New revelations from the Angel who started it all
Hot drinks, wine, meat in summer and not having babies now OK!
Angel Macaroni reveals typos in original gold tablets
In 1823 Joseph Smith had a heavenly visitation, in which an angel named Moroni told him of a sacred history written by ancient Hebrews in America, engraved in a strange Egyptian dialect on tablets of gold and buried in a nearby hill.
However, it wasn’t until the most recent discovery of a new tablet that certain Mormon beliefs were found to be “slightly incorrect.”
The 18-year-old Smith was originally told it was the history of the ancient peoples of America, and that he himself would be the instrument for bringing this record to the knowledge of the world. Young Joseph finally obtained these gold plates from the angel in 1827, and translated them into English by the spirit of God and the use of a sacred instrument accompanying the plates called the uma thurman (sacred contact lenses).
Here’s how it came to pass, according to one of Smith’s close companions.
“As a consequence of the early brethren smoking Cuban cigars, drinking cheap wine in the hot springs while noshing on greasy chicken wings and overcooked brats, it was found that said brethren tended to get way rowdy and caused their wives much misery in cleaning up the next day, not to mention that the brethren were rendered completely useless in their husbandly duties. Thus the Prophet was led to ponder upon the matter; consequently he inquired of the Angel Macaroni (nephew of the Angel Moroni, who was on leave of absence) concerning it. Macaroni dutifully prepared new gold tablets and impishly hid them in the usual spots. Unfortunately, when the tablet info was transcribed by one of Smith’s increasingly annoyed wives, it is believed that she made certain slight editorial ‘judgments’ and redactions that significantly changed the Angel’s intentions.”
The new, correctly translated gold tablets indicate that Moroni had never intended to outlaw wine since it was a staple of Jesus’ time — indeed of both Christian and Jewish worship.
As for “hot drinks,” Macaroni noted, “This is just plain silly. Why would we outlaw soup? And what about hot chocolate? Who in their right mind would forbid that?”
Mistaken texts forbidding the eating of meat except in summer, when it’s cold out, and in times of famine “should have been caught right from the get-go,” Macaroni pointed out. “Isn’t that sort of the point of a famine…that there’s no meat? I mean, cometh on, people! Getteth thou a clue.”
The new translation also indicates that mindlessly populating the world was “a big mistake, in retrospect.”
Here is the original, “mistranslated” text, verbatim from Doctrine & Covenants.
89: 7 And, again, strong drinks are not for the belly, but for the washing of your bodies.
89: 9 And again, hot drinks are not for the body or belly.
However, more careful renderings of the wine prohibition show that Smith actually allowed wine drinking with certain restrictions.

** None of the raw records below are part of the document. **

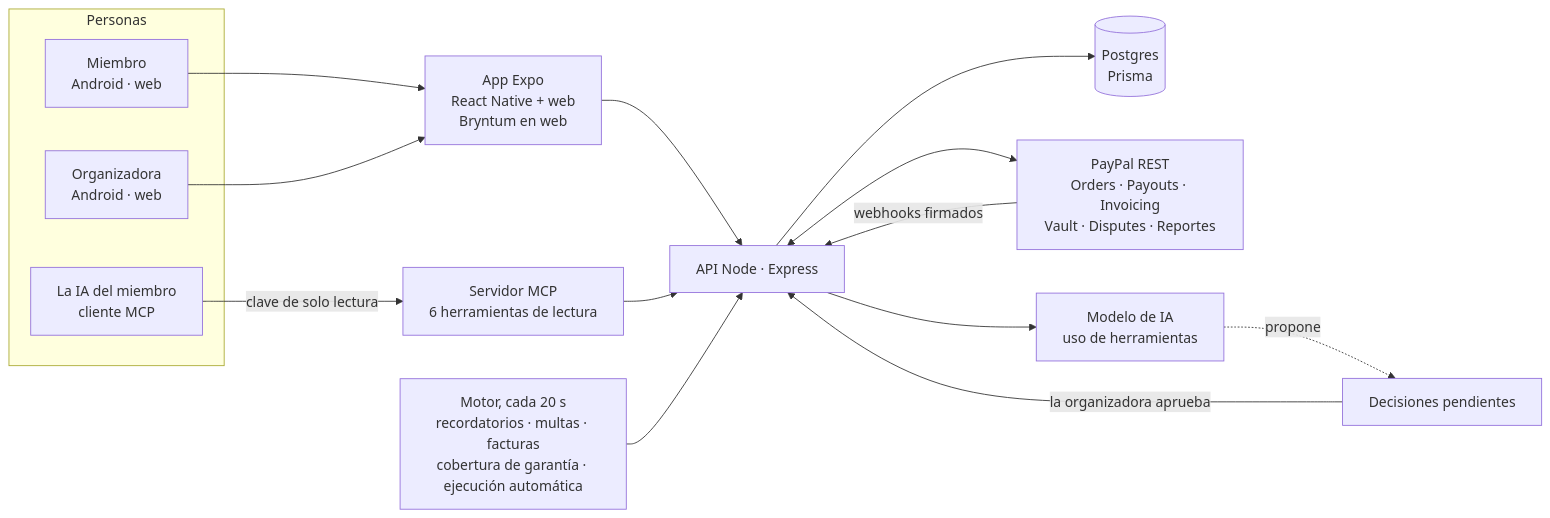
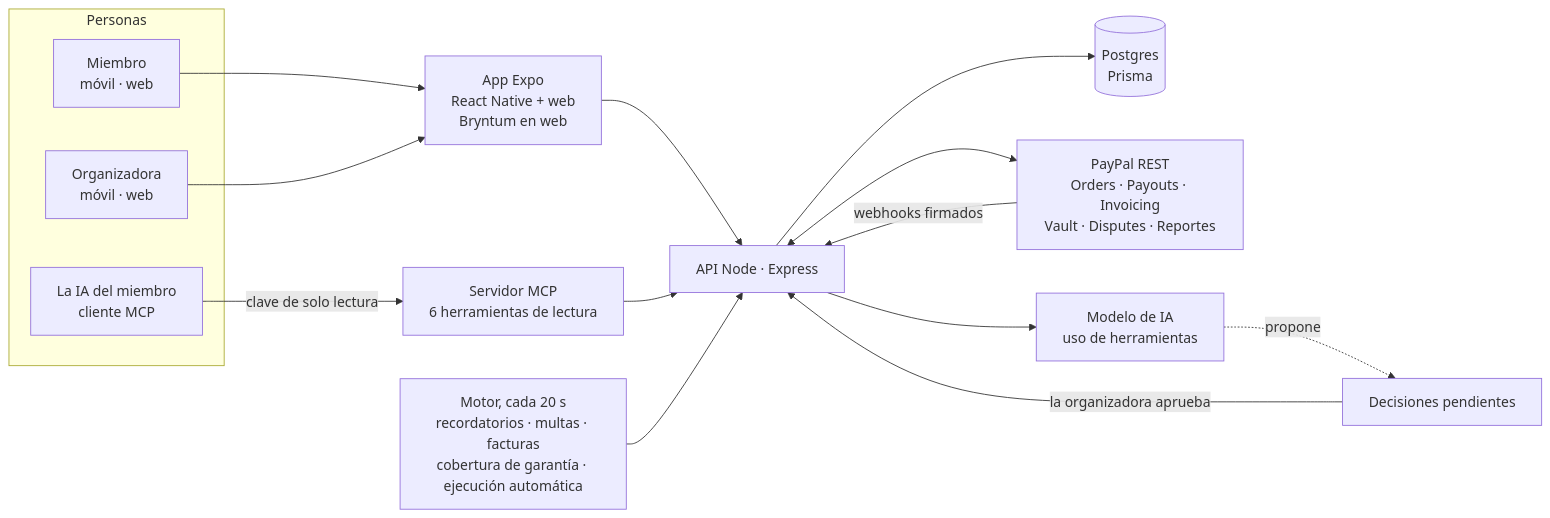
Before and after one commit to JkalasG/ayni: the diagram in README.es.md, drawn with Mermaid. The commit also changed other lines of this file and 25 other files, not shown here.

````diff
--- a/README.es.md
+++ b/README.es.md
@@ -282,18 +286,18 @@
 ```mermaid
 flowchart LR
   subgraph Personas
-    M[Miembro<br>Android · web]
-    O[Organizadora<br>Android · web]
+    M[Miembro<br>móvil · web]
+    O[Organizadora<br>móvil · web]
     X[La IA del miembro<br>cliente MCP]
   end
   M & O --> APP[App Expo<br>React Native + web<br>Bryntum en web]
   APP --> API[API Node · Express]
   X -- clave de solo lectura --> MCP[Servidor MCP<br>6 herramientas de lectura] --> API
   API --> DB[(Postgres<br>Prisma)]
   API <--> PP[PayPal REST<br>Orders · Payouts · Invoicing<br>Vault · Disputes · Reportes]
   PP -- webhooks firmados --> API
   API --> AI[Modelo de IA<br>uso de herramientas]
   AI -. propone .-> PA[Decisiones pendientes]
   PA -- la organizadora aprueba --> API
   ENG[Motor, cada 20 s<br>recordatorios · multas · facturas<br>cobertura de garantía · ejecución automática] --> API
 ```
````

89: 5 That inasmuch as any man drinketh wine or strong drink among you, behold it is not good, neither meet in the sight of your Father, only in assembling yourselves together to offer up your sacraments before him.
89: 6 And, behold, this should be wine, yea, pure wine of the grape of the vine, of your own make.
(Revelation given through Joseph Smith the Prophet, at the Youngstown (Ohio) Mall February 27, 1833. HC 1: 327–329.}
“Many of thou think that ‘wine’ refereth to unfermented grape juice, but I say unto thee, if the Lord had meant simple grape juice, he wouldth have had Nephi say ‘grape juice.’ Nay, it did come to pass in 600 BC that the tribe of Lehi did drink of fermented beverages, sometimes a nice IPA beer, but generally a hearty red wine (no Merlot!), and only in moderation and thus also did Laman, Lemuel and Sam—though not always in such moderation for Laman, we art sorry to report. And yea six hundred years passed as the Son of Mary did enjoy the traditional four cups of wine — not grape juice! — as they did take their Passover Seder. And Yeshua did convert water to wine — not grape juice! — at Cana as well.”